The Office of the eSafety Commissioner provides support for young people whose intimate images may have been shared without their consent.

The importance of parents and schools to educate children to not share ANY intimate images, regardless of context, cannot be underestimated.

About the Authors


Deb de fina-1Deborah de Fina

Deborah recently completed five years working with the Royal Commission into Institutional Responses to Child Sexual Abuse where she assisted the Royal Commission to establish the Private Session process and subsequently managed its legal aspects. Prior to working with the Royal Commission, Deborah had her own successful consulting practice where she specialised in the statutory child protection system, legal issues facing children and vulnerable people, and legal aid. She also spent more than nine years at Legal Aid NSW, as a child protection solicitor, Senior Solicitor and then Solicitor in Charge, Child Protection. Deborah holds a Juris Doctorate from the Columbia University School of Law, a Master of International Affairs from the Columbia University School of International and Public Affairs and a Diploma in Law from Sydney University.

Parisa Haider

Parisa Haider is a Legal Research Assistant at CompliSpace. She is currently studying a Bachelor of Law and Bachelor of Business (Economics) at the University of Technology, Sydney.

CompliSpace Media

CompliSpace is an Australian company that helps over 600 non-government schools across Australia with their governance, risk, compliance and policy management. What makes us different is that we monitor over 200 sources of legal and regulatory change to ensure our clients have the updated policies and tools they need to meet new requirements.
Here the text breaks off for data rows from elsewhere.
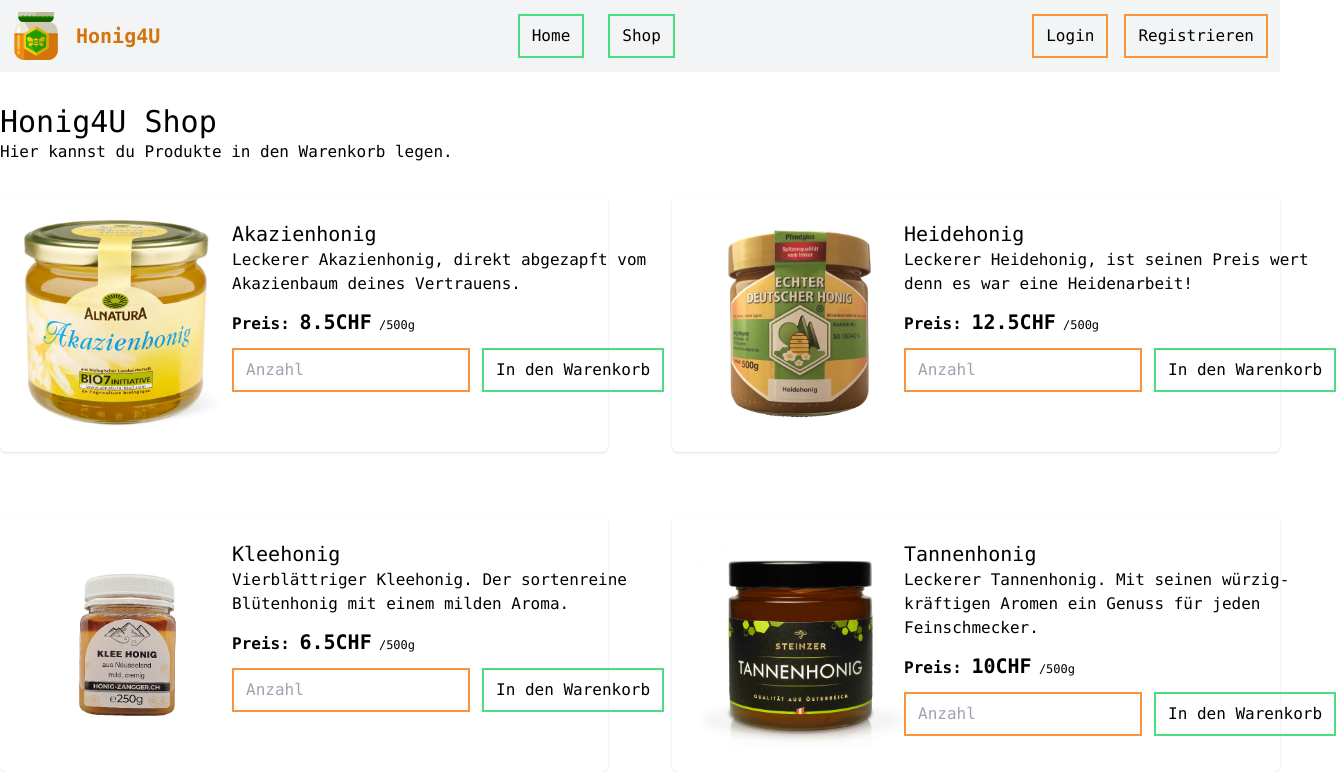
Repository: cainytheslave/PHPHonigShop
Page: http://localhost/shop.php
An editor plug-in stored every save of this project. The page is shown before and after the next save, followed by the edit.
The browser window is 1280 px wide. The page is 1336 px wide, then 1280 px, so the pictures cover 1336 px, including what lies to the right of the window. The pictures show the whole page.
The page is run by PHP 8.4 with error messages shown; the project is at /var/www/html/. Style sheets and scripts are compiled from the project's sources, by tool versions that may differ from the author's.

Above is the page before, as saved 2022-03-11 02:09:57.

After the next save:
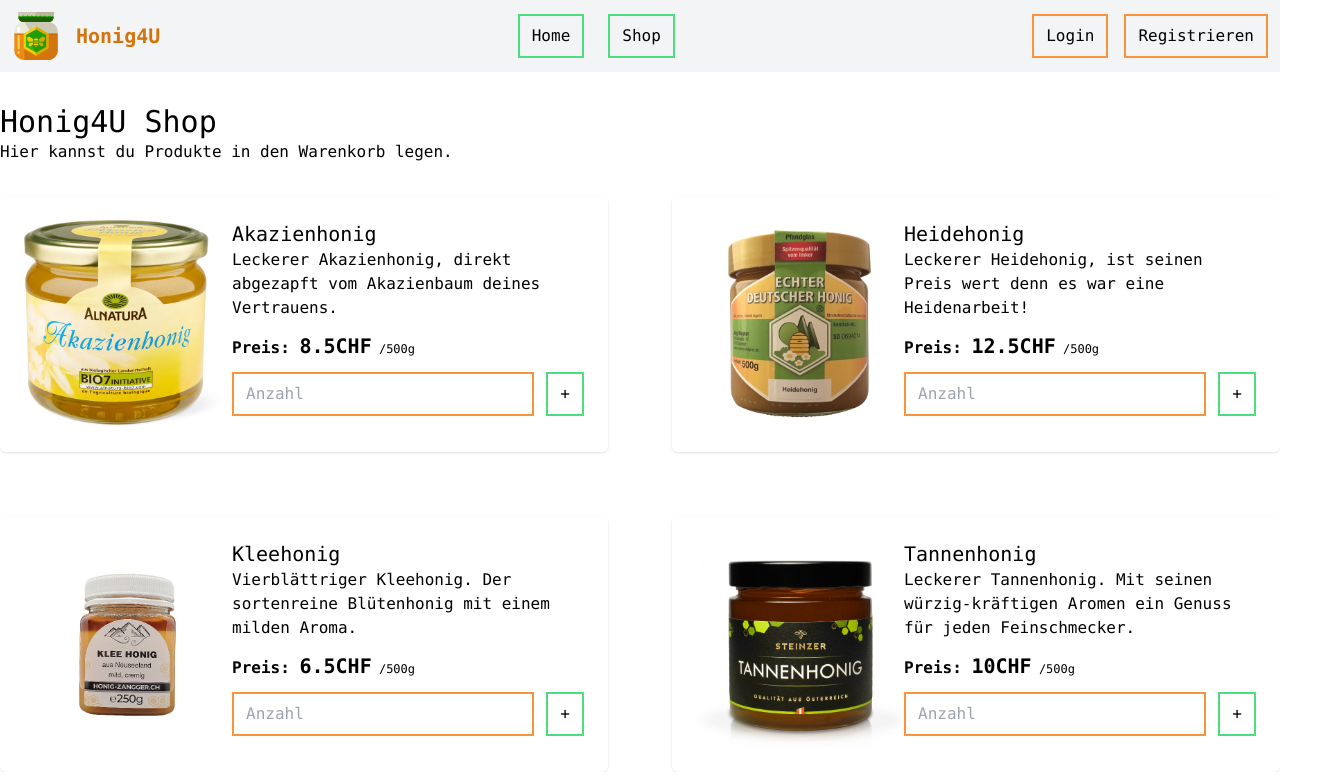
Saved 29 s later.
--- a/shop.php
+++ b/shop.php
@@ -76,7 +76,7 @@
                         <p class="mt-3 font-semibold">Preis: <span class="text-xl"><?= $produkt['preis'] ?>CHF</span><span class="text-xs font-thin"> /500g</span></p>
                         <form class="flex items-stretch gap-3 mt-3" action="" method="POST">
                             <?= Komponente::input('number', 'Anzahl', 'count') ?>
-                            <?= Komponente::button('In den Warenkorb', $id, 'green') ?>
+                            <?= Komponente::button('+', $id, 'green') ?>
                         </form>
                     </div>
                 </div>
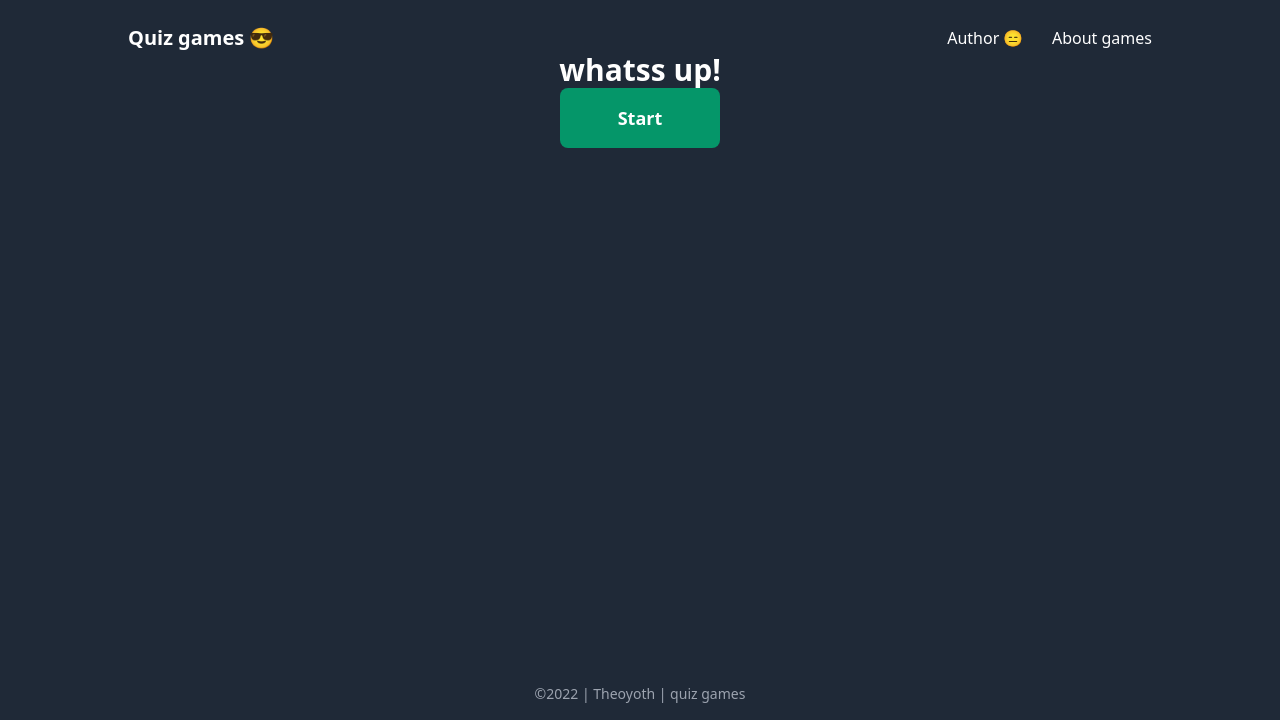
Repository: theoyoth/quiz-game
Page: /
The author's editor kept a copy of each file at every save. The page is drawn from the files as they stood at one save, then again after the next save.
The browser window is 1280 px wide. The pictures show the whole page.
The project was rebuilt for these pictures with package versions that can differ from the ones it lists, and the page was loaded fresh each time. The framework's server and built-in components were replaced by stand-ins that run in the browser. Also part of the build but not shown: nuxt.config.js, components/EndPage.vue, layouts/404.vue, layouts/error.vue, layouts/errorLayout.vue.

Above is the page before, as saved 2022-06-14 17:43:32.

After the next save:
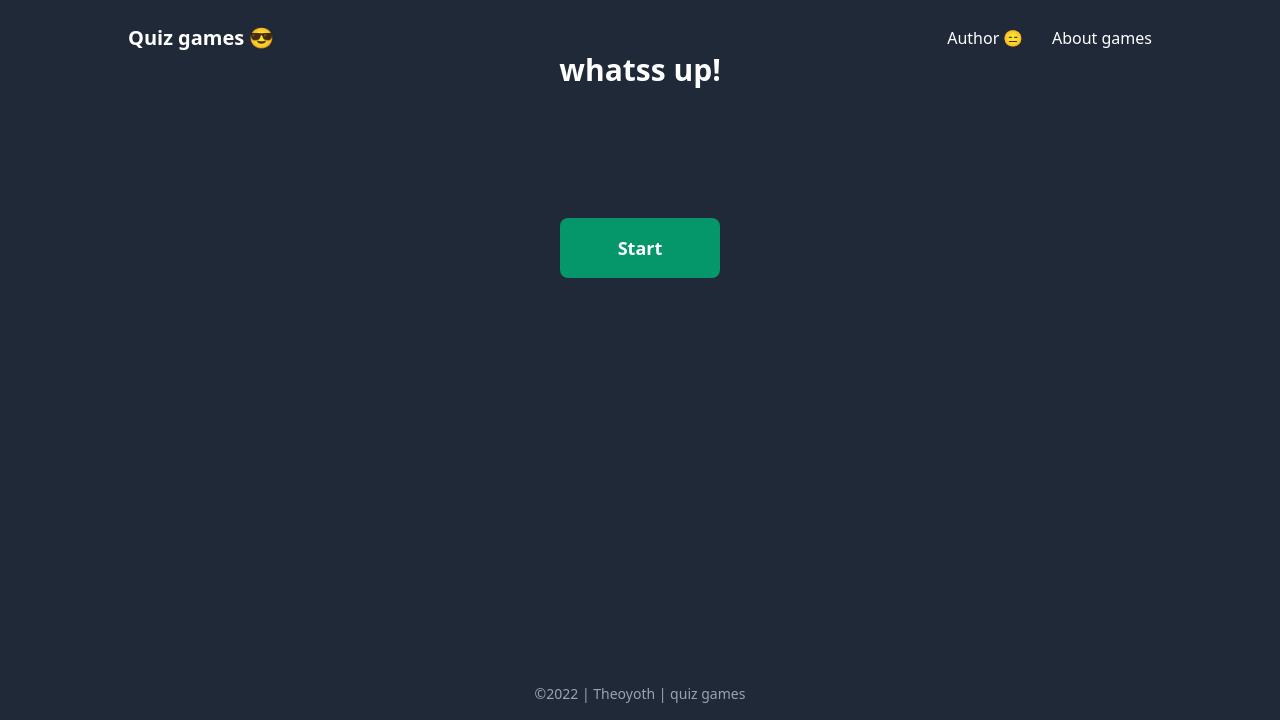
Saved 30 s later.
--- a/pages/index.vue
+++ b/pages/index.vue
@@ -1,7 +1,7 @@
 <template>
   <div>
     <h1 class="text-3xl font-bold text-center">whatss up!</h1>
-    <div class="flex items-center justify-center">
+    <div class="flex items-center justify-center h-80">
       <NuxtLink to="/game">
         <div class="w-40 p-4 bg-green-600 hover:bg-green-500 rounded-lg text-center">
           <p class="font-semibold text-lg">Start</p>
We share that knowledge with the broader Education community via School Governance.